Historically, oil and gas reserves definitions have included the term "reasonable certainty" when describing the standard of high confidence/low uncertainty for a conservative estimate of future recovery from an accumulation. In 2008, the U.S. Securities and Exchange Commission (SEC), one source for such definitions and regulations, changed its rules on oil and gas reserves, and moved from a more rules-based approach to a more principles-based approach. While the SEC regulations both before and after this change incorporated the term "reasonable certainty", the philosophical change from rules-based to principles-based regulation puts more responsibility on the reserves evaluator to understand the uncertainties in the reserves estimation and to "get it right".
This paper examines the stated definition of reasonable certainty as well as the effective definition based on how the regulations were interpreted under the prior rules-based system. Examples of prior methods of regulatory controls, under a rules-based system, that no longer fit under a principles-based system are noted. The paper then examines the current definition.

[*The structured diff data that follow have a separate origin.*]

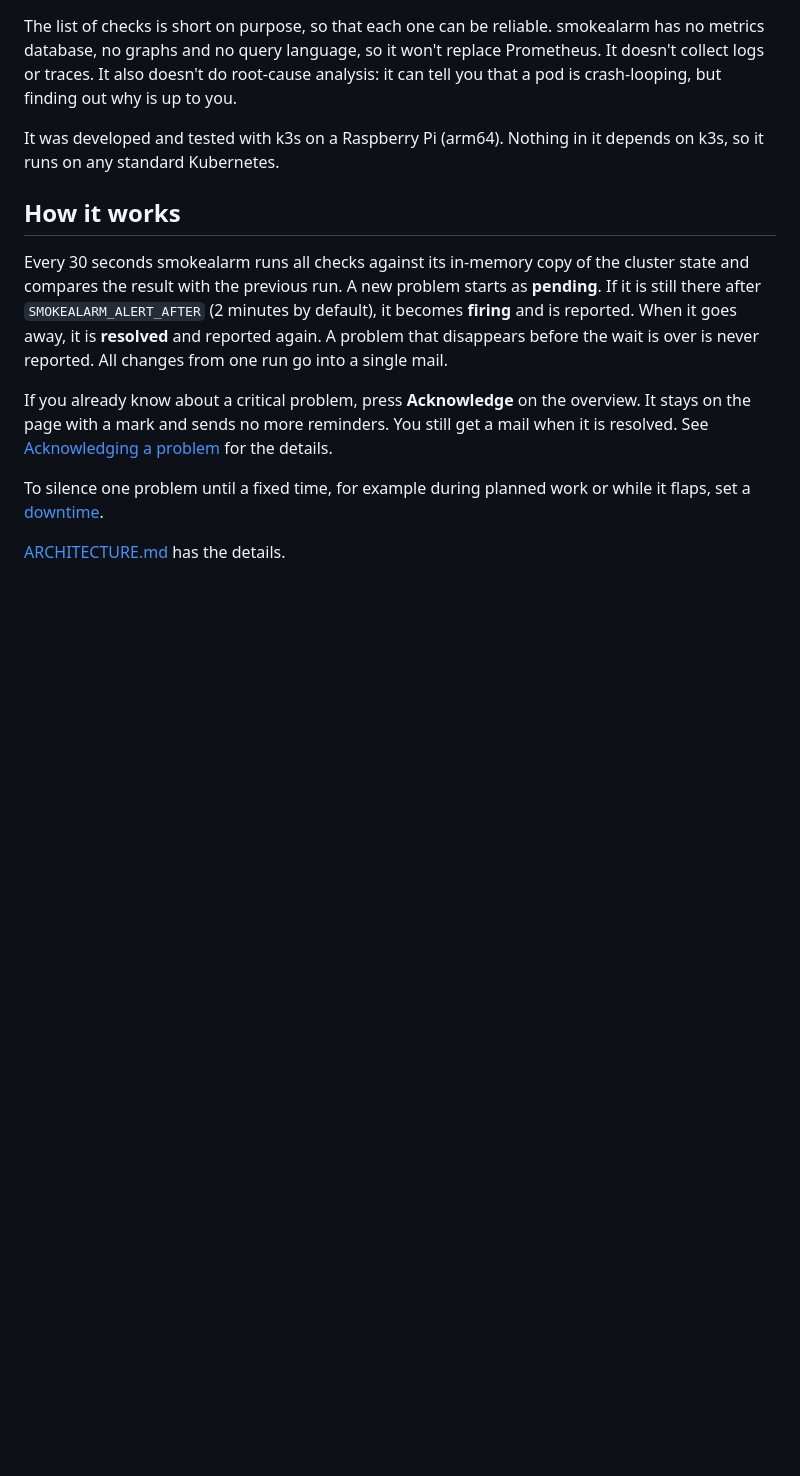
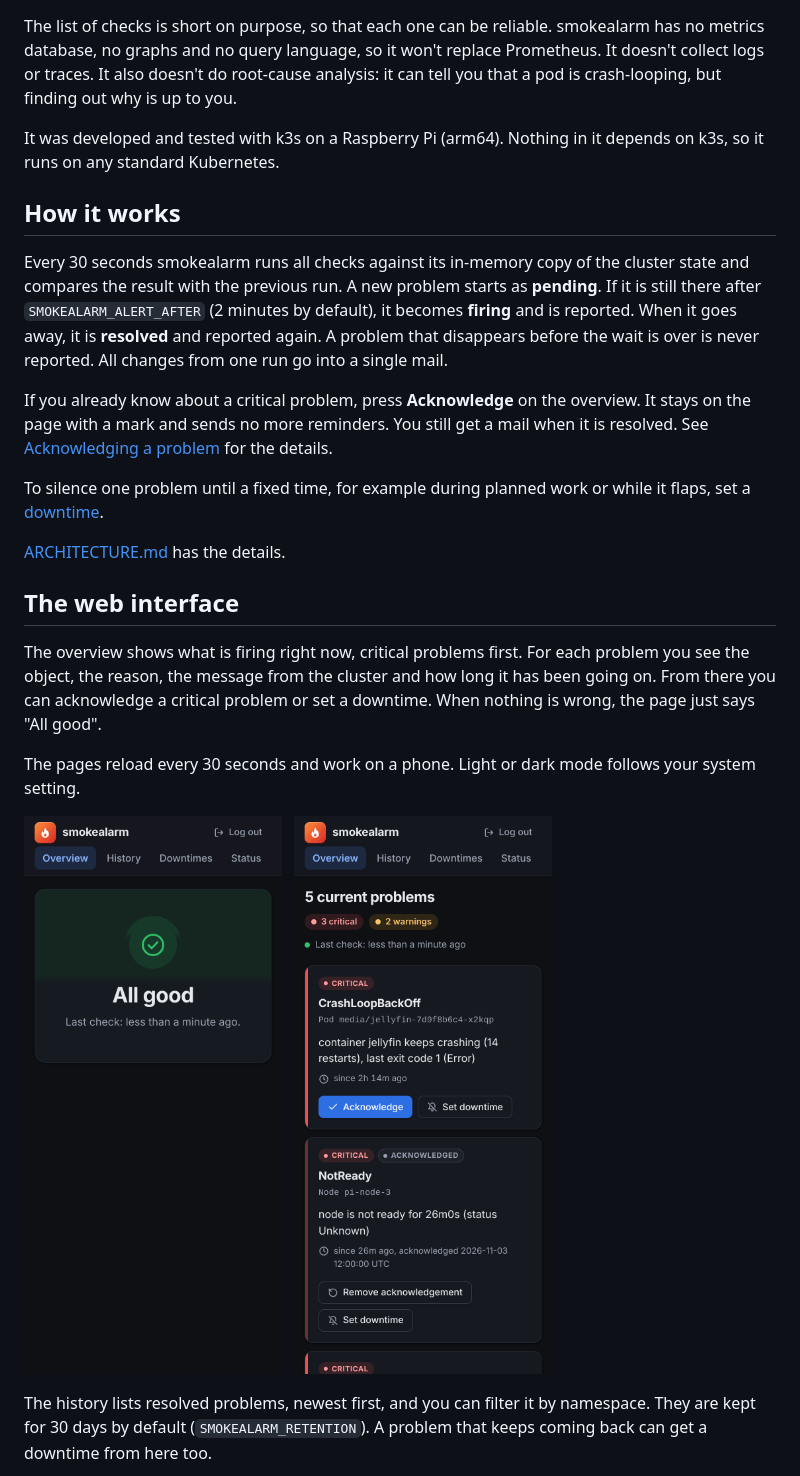
Before and after one commit to gagaschu/smokealarm, a Markdown page: README.md, the part around one of its changes. Drawn GitHub-style; pictures changed too: docs/screenshots/phone-all-good.png (added), docs/screenshots/phone-overview.png (added); blank space fills up the shorter version.

```diff
--- a/README.md
+++ b/README.md
@@ -21,3 +23,18 @@ If you already know about a critical problem, press **Acknowledge** on the overv
 To silence one problem until a fixed time, for example during planned work or while it flaps, set a [downtime](#downtimes).
 
 [ARCHITECTURE.md](ARCHITECTURE.md) has the details.
+
+## The web interface
+
+The overview shows what is firing right now, critical problems first. For each problem you see the object, the reason, the message from the cluster and how long it has been going on. From there you can acknowledge a critical problem or set a downtime. When nothing is wrong, the page just says "All good".
+
+The pages reload every 30 seconds and work on a phone. Light or dark mode follows your system setting.
+
+<p>
+  <img src="docs/screenshots/phone-all-good.png" alt="All good, on a phone in dark mode" width="280">
+  &nbsp;
+  <img src="docs/screenshots/phone-overview.png" alt="The overview on a phone in dark mode" width="280">
+</p>
+
+The history lists resolved problems, newest first, and you can filter it by namespace. They are kept for 30 days by default (`SMOKEALARM_RETENTION`). A problem that keeps coming back can get a downtime from here too.
+
```
Also changed, not shown: other parts of README.md (+9 -0 lines), CHANGELOG.md (+2 -1 lines), PLAN.md (+2 -1 lines), docs/screenshots/history.png (added), docs/screenshots/overview.png (added), docs/screenshots/status.png (added), 1 other file.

The overprint of a principles-based regulatory system must be considered to understand how such an approach will impact the effective definition under the current rules. The insights from the financial and legal communities are examined for their learnings where other forms of regulations underwent this same philosophical change. This examination describes how rules-based systems are more "input control" focused, while principles-based systems focus more on "outcomes".
Next the paper suggests how the reserves evaluator should apply this understanding of the new principles-based rules. The evaluator is now more responsible to understand the range of uncertainty in reserves estimates and to ensure that the outcome (the proved reserves estimate) satisfies the regulations. Also the paper discusses key tests to demonstrate that the correct outcome, a reasonably certain volume, has been achieved. After 30 years of well-established practices, the responsible reserves evaluator has examined changes as they evolved in then-current regulation text. Now the evaluator needs to additionally consider changes based on the implications of principles-based regulations.